Change detection outputs
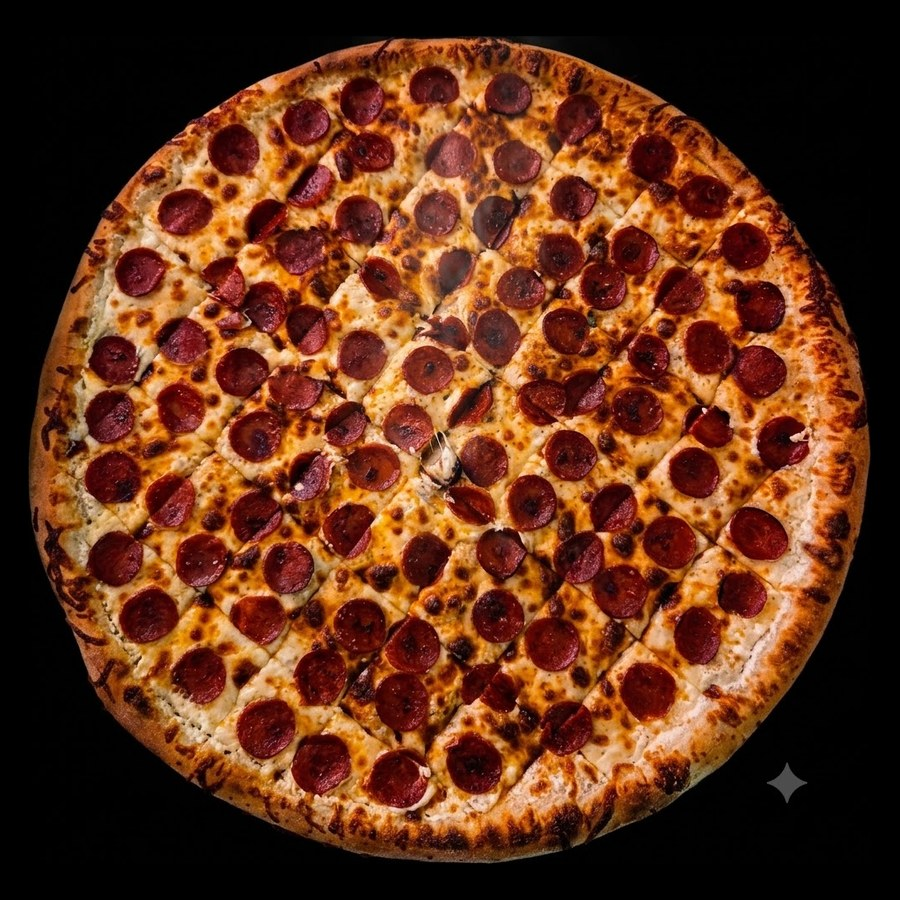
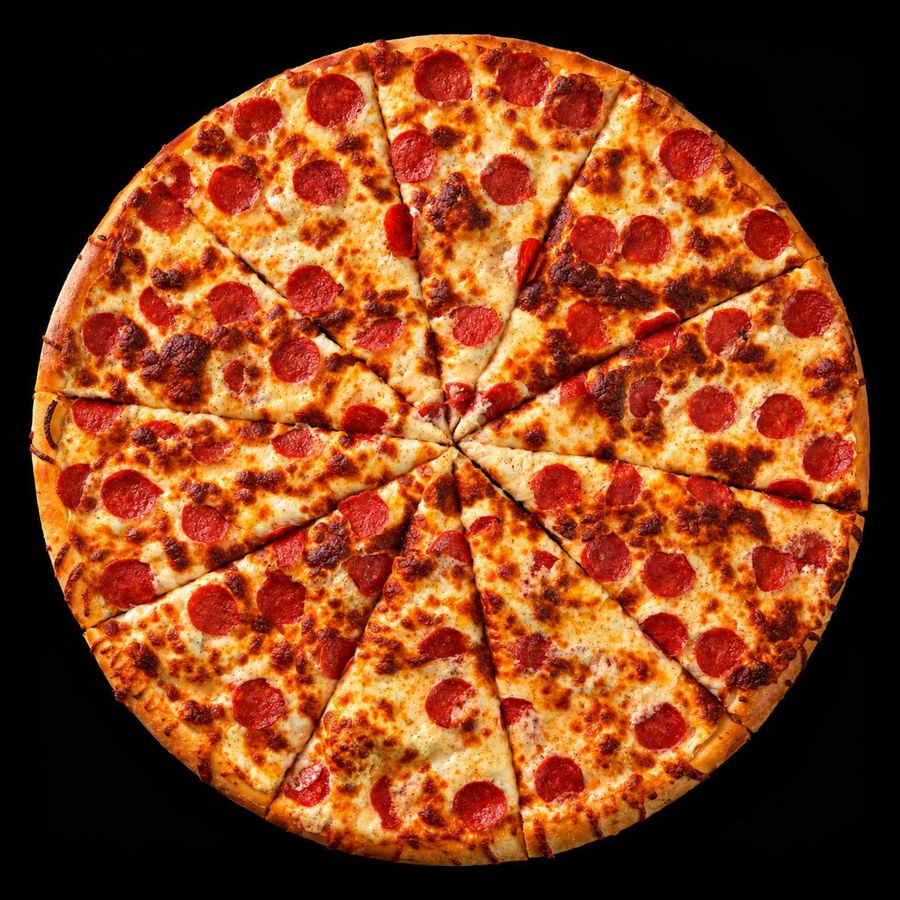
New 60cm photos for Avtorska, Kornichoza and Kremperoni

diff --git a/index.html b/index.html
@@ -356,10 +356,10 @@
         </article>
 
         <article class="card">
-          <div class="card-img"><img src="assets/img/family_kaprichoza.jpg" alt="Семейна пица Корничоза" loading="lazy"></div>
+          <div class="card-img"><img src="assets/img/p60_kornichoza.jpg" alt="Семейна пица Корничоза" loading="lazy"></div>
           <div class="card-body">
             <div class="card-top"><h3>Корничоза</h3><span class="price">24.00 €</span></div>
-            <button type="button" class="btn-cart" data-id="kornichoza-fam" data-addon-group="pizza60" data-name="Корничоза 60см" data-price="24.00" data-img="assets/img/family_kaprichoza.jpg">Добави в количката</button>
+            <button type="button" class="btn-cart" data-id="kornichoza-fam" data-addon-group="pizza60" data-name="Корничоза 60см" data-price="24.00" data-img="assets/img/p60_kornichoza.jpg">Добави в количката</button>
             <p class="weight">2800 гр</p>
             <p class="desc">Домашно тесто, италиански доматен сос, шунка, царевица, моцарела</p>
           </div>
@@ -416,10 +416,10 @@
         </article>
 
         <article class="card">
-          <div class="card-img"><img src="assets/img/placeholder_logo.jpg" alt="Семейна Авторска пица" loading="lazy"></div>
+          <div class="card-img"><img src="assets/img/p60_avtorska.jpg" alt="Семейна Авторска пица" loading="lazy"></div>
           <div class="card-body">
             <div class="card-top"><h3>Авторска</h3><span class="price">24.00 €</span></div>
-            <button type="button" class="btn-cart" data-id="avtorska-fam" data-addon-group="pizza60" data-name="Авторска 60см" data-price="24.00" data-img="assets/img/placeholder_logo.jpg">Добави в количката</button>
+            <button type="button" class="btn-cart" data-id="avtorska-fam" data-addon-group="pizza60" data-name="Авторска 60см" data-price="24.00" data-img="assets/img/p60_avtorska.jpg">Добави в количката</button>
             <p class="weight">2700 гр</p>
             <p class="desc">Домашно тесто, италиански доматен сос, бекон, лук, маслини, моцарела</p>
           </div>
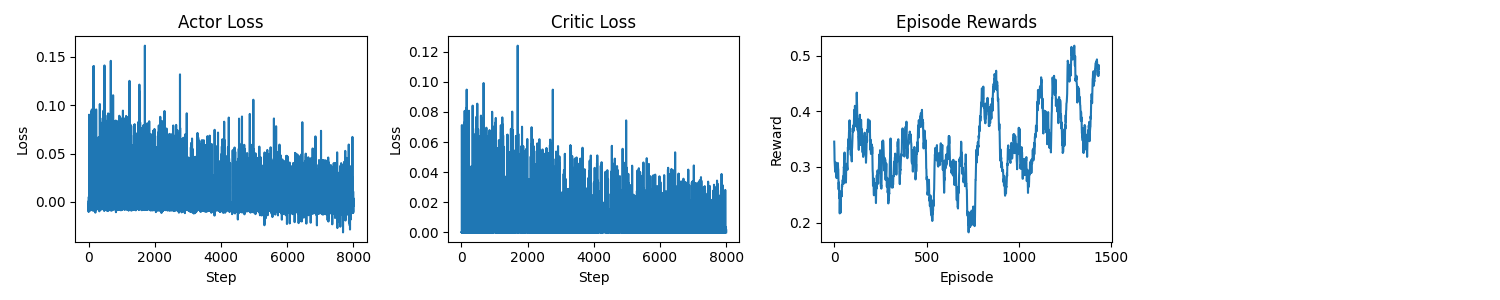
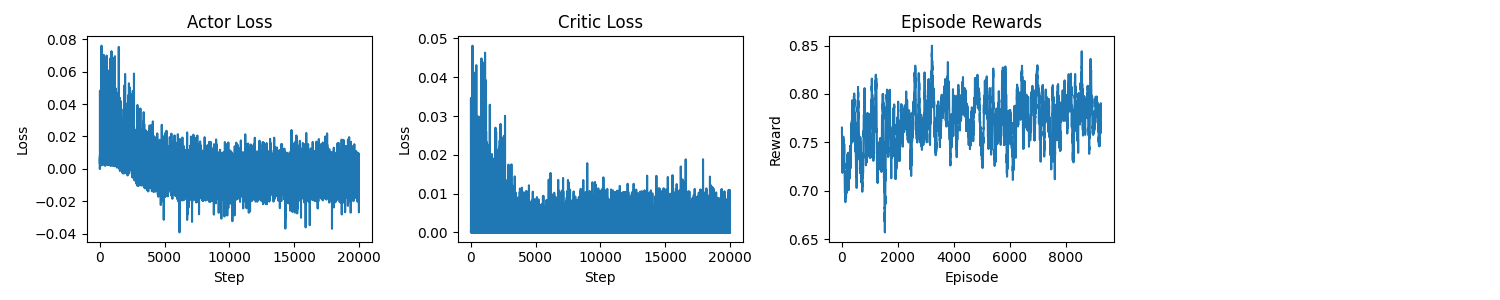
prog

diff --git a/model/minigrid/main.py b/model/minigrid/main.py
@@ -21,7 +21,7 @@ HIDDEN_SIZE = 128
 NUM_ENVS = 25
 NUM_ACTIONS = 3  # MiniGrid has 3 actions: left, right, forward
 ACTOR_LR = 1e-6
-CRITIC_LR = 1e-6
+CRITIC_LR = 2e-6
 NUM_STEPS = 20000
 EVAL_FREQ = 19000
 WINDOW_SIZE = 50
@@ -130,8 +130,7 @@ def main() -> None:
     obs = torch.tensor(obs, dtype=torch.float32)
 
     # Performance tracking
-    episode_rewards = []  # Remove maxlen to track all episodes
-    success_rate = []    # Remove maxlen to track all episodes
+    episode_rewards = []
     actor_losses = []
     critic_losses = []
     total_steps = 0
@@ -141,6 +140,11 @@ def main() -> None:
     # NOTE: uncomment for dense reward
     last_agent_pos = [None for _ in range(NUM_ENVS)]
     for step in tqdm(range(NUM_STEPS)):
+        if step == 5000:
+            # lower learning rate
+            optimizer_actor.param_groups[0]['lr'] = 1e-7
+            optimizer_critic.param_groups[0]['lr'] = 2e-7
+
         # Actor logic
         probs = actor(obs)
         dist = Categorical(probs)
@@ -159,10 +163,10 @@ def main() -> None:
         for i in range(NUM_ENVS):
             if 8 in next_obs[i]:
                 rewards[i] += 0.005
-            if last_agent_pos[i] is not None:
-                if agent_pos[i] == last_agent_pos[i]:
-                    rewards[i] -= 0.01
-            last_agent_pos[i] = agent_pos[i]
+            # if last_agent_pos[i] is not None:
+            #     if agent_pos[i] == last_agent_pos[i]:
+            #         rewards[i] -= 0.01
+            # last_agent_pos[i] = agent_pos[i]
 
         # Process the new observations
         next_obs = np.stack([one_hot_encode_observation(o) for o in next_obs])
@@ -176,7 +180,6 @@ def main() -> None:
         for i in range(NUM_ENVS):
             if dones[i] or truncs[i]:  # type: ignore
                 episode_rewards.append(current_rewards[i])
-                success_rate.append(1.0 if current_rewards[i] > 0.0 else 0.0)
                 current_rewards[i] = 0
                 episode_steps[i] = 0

• [EXERCISE AIM]: Pull each line containing the word "Авторска" out of the data above.

• [SOLUTION TO THIS PROBLEM]:
-          <div class="card-img"><img src="assets/img/placeholder_logo.jpg" alt="Семейна Авторска пица" loading="lazy"></div>
+          <div class="card-img"><img src="assets/img/p60_avtorska.jpg" alt="Семейна Авторска пица" loading="lazy"></div>
             <div class="card-top"><h3>Авторска</h3><span class="price">24.00 €</span></div>
-            <button type="button" class="btn-cart" data-id="avtorska-fam" data-addon-group="pizza60" data-name="Авторска 60см" data-price="24.00" data-img="assets/img/placeholder_logo.jpg">Добави в количката</button>
+            <button type="button" class="btn-cart" data-id="avtorska-fam" data-addon-group="pizza60" data-name="Авторска 60см" data-price="24.00" data-img="assets/img/p60_avtorska.jpg">Добави в количката</button>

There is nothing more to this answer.